**The records**
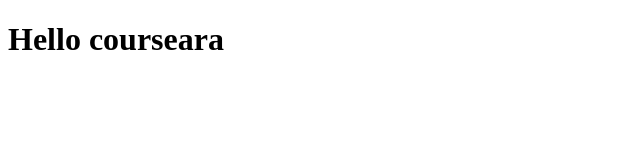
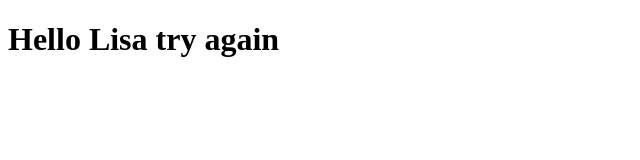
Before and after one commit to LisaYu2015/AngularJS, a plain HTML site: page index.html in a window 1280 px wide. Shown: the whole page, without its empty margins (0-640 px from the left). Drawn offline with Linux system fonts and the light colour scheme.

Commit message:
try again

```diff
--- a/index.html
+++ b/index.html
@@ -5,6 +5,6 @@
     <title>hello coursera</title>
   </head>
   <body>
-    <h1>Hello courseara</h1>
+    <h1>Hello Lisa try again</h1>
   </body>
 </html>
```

---

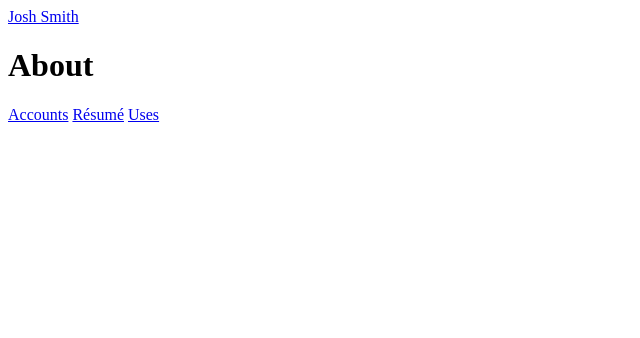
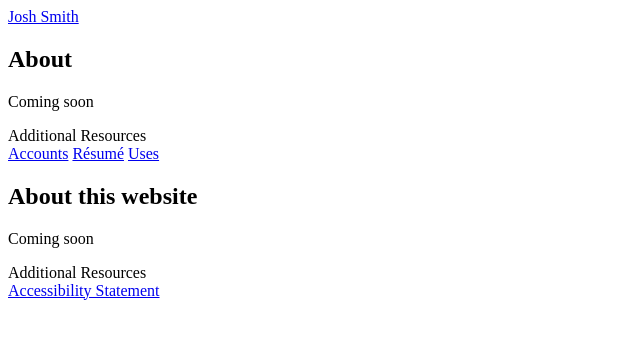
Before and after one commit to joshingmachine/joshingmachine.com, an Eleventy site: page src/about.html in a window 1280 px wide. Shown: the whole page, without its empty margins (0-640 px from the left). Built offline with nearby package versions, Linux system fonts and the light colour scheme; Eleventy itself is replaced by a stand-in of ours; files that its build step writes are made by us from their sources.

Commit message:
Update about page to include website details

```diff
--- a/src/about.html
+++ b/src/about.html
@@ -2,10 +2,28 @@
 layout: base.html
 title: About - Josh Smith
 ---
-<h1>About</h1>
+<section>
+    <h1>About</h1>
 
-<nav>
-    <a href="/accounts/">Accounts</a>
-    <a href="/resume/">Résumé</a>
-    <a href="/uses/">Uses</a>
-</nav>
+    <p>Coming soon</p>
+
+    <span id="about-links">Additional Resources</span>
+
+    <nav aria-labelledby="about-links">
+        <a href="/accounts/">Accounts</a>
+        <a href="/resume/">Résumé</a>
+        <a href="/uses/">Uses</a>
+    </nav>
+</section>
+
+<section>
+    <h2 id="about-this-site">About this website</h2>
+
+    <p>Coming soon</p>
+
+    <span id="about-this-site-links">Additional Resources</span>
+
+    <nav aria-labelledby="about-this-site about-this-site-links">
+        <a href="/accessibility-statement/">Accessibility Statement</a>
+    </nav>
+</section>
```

**Task instructions**
Once you have checked every line of the material above, return the ones that hold the string "href".

**Solved problem**
-    <a href="/accounts/">Accounts</a>
-    <a href="/resume/">Résumé</a>
-    <a href="/uses/">Uses</a>
+        <a href="/accounts/">Accounts</a>
+        <a href="/resume/">Résumé</a>
+        <a href="/uses/">Uses</a>
+        <a href="/accessibility-statement/">Accessibility Statement</a>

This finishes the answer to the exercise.